— Task input —
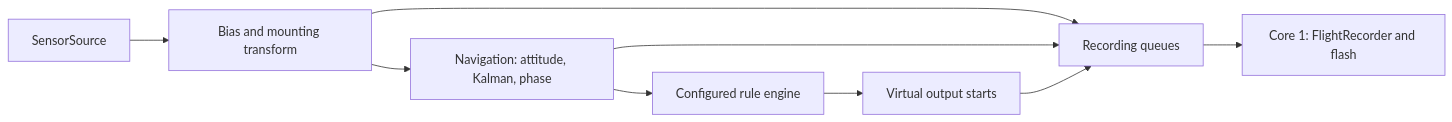
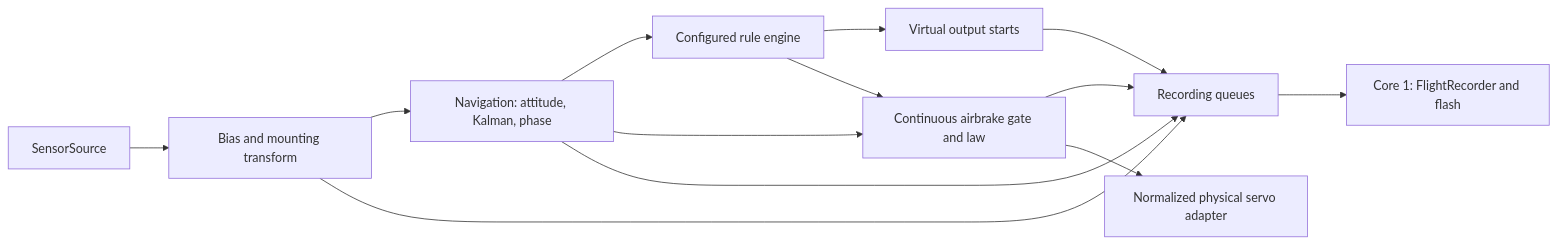
The diagram in docs/technical/ARCHITECTURE.md (rotellini9809/perpetual_code), drawn with Mermaid before and after one commit. The commit also changed other lines of this file and 90 other files, not shown here.

````diff
--- a/docs/technical/ARCHITECTURE.md
+++ b/docs/technical/ARCHITECTURE.md
@@ -26,11 +27,15 @@
 ```mermaid
 flowchart LR
     S[SensorSource] --> P[Bias and mounting transform]
     P --> N[Navigation: attitude, Kalman, phase]
     N --> R[Configured rule engine]
     R --> V[Virtual output starts]
+    N --> A[Continuous airbrake gate and law]
+    R --> A
+    A --> Q
+    A --> E[Normalized physical servo adapter]
     P --> Q[Recording queues]
     N --> Q
     V --> Q
     Q --> F[Core 1: FlightRecorder and flash]
 ```
````
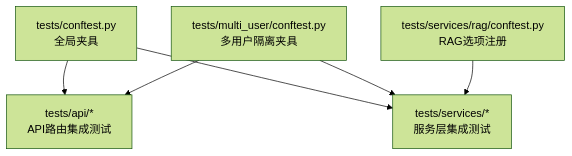
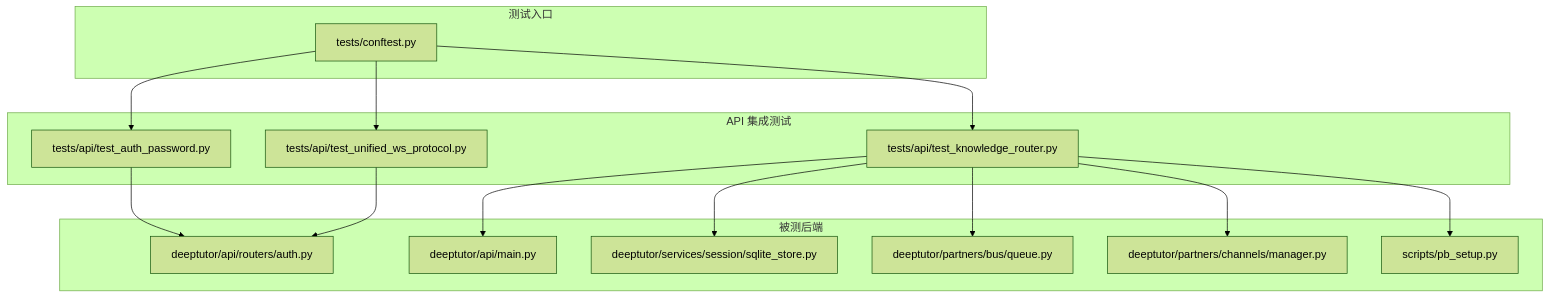
The first of 9 diagrams in .qoder/repowiki/zh/content/测试策略/集成测试.md (gongzili456/DeepTutor), drawn with Mermaid (forest theme) before and after one commit. The commit also changed other lines of this file and 1242 other files, not shown here.

````diff
--- a/.qoder/repowiki/zh/content/测试策略/集成测试.md
+++ b/.qoder/repowiki/zh/content/测试策略/集成测试.md
@@ -36,8 +41,29 @@
 ```mermaid
 graph TB
-A["tests/conftest.py<br/>全局夹具"] --> B["tests/api/*<br/>API路由集成测试"]
-A --> C["tests/services/*<br/>服务层集成测试"]
-D["tests/multi_user/conftest.py<br/>多用户隔离夹具"] --> B
-D --> C
-E["tests/services/rag/conftest.py<br/>RAG选项注册"] --> C
+subgraph "测试入口"
+ROOT_CONF["tests/conftest.py"]
+end
+subgraph "API 集成测试"
+AUTH_PW["tests/api/test_auth_password.py"]
+WS_PROTO["tests/api/test_unified_ws_protocol.py"]
+KB_ROUTER["tests/api/test_knowledge_router.py"]
+end
+subgraph "被测后端"
+AUTH_ROU["deeptutor/api/routers/auth.py"]
+API_MAIN["deeptutor/api/main.py"]
+SQLITE_STORE["deeptutor/services/session/sqlite_store.py"]
+MSG_BUS["deeptutor/partners/bus/queue.py"]
+CHAN_MGR["deeptutor/partners/channels/manager.py"]
+PB_SETUP["scripts/pb_setup.py"]
+end
+ROOT_CONF --> AUTH_PW
+ROOT_CONF --> WS_PROTO
+ROOT_CONF --> KB_ROUTER
+AUTH_PW --> AUTH_ROU
+WS_PROTO --> AUTH_ROU
+KB_ROUTER --> API_MAIN
+KB_ROUTER --> SQLITE_STORE
+KB_ROUTER --> MSG_BUS
+KB_ROUTER --> CHAN_MGR
+KB_ROUTER --> PB_SETUP
 ```
````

— Exercise brief —
Repeat the records above exactly, omitting every picture.

— Solution to this task —
The diagram in docs/technical/ARCHITECTURE.md (rotellini9809/perpetual_code), drawn with Mermaid before and after one commit. The commit also changed other lines of this file and 90 other files, not shown here.

````diff
--- a/docs/technical/ARCHITECTURE.md
+++ b/docs/technical/ARCHITECTURE.md
@@ -26,11 +27,15 @@
 ```mermaid
 flowchart LR
     S[SensorSource] --> P[Bias and mounting transform]
     P --> N[Navigation: attitude, Kalman, phase]
     N --> R[Configured rule engine]
     R --> V[Virtual output starts]
+    N --> A[Continuous airbrake gate and law]
+    R --> A
+    A --> Q
+    A --> E[Normalized physical servo adapter]
     P --> Q[Recording queues]
     N --> Q
     V --> Q
     Q --> F[Core 1: FlightRecorder and flash]
 ```
````
The first of 9 diagrams in .qoder/repowiki/zh/content/测试策略/集成测试.md (gongzili456/DeepTutor), drawn with Mermaid (forest theme) before and after one commit. The commit also changed other lines of this file and 1242 other files, not shown here.

````diff
--- a/.qoder/repowiki/zh/content/测试策略/集成测试.md
+++ b/.qoder/repowiki/zh/content/测试策略/集成测试.md
@@ -36,8 +41,29 @@
 ```mermaid
 graph TB
-A["tests/conftest.py<br/>全局夹具"] --> B["tests/api/*<br/>API路由集成测试"]
-A --> C["tests/services/*<br/>服务层集成测试"]
-D["tests/multi_user/conftest.py<br/>多用户隔离夹具"] --> B
-D --> C
-E["tests/services/rag/conftest.py<br/>RAG选项注册"] --> C
+subgraph "测试入口"
+ROOT_CONF["tests/conftest.py"]
+end
+subgraph "API 集成测试"
+AUTH_PW["tests/api/test_auth_password.py"]
+WS_PROTO["tests/api/test_unified_ws_protocol.py"]
+KB_ROUTER["tests/api/test_knowledge_router.py"]
+end
+subgraph "被测后端"
+AUTH_ROU["deeptutor/api/routers/auth.py"]
+API_MAIN["deeptutor/api/main.py"]
+SQLITE_STORE["deeptutor/services/session/sqlite_store.py"]
+MSG_BUS["deeptutor/partners/bus/queue.py"]
+CHAN_MGR["deeptutor/partners/channels/manager.py"]
+PB_SETUP["scripts/pb_setup.py"]
+end
+ROOT_CONF --> AUTH_PW
+ROOT_CONF --> WS_PROTO
+ROOT_CONF --> KB_ROUTER
+AUTH_PW --> AUTH_ROU
+WS_PROTO --> AUTH_ROU
+KB_ROUTER --> API_MAIN
+KB_ROUTER --> SQLITE_STORE
+KB_ROUTER --> MSG_BUS
+KB_ROUTER --> CHAN_MGR
+KB_ROUTER --> PB_SETUP
 ```
````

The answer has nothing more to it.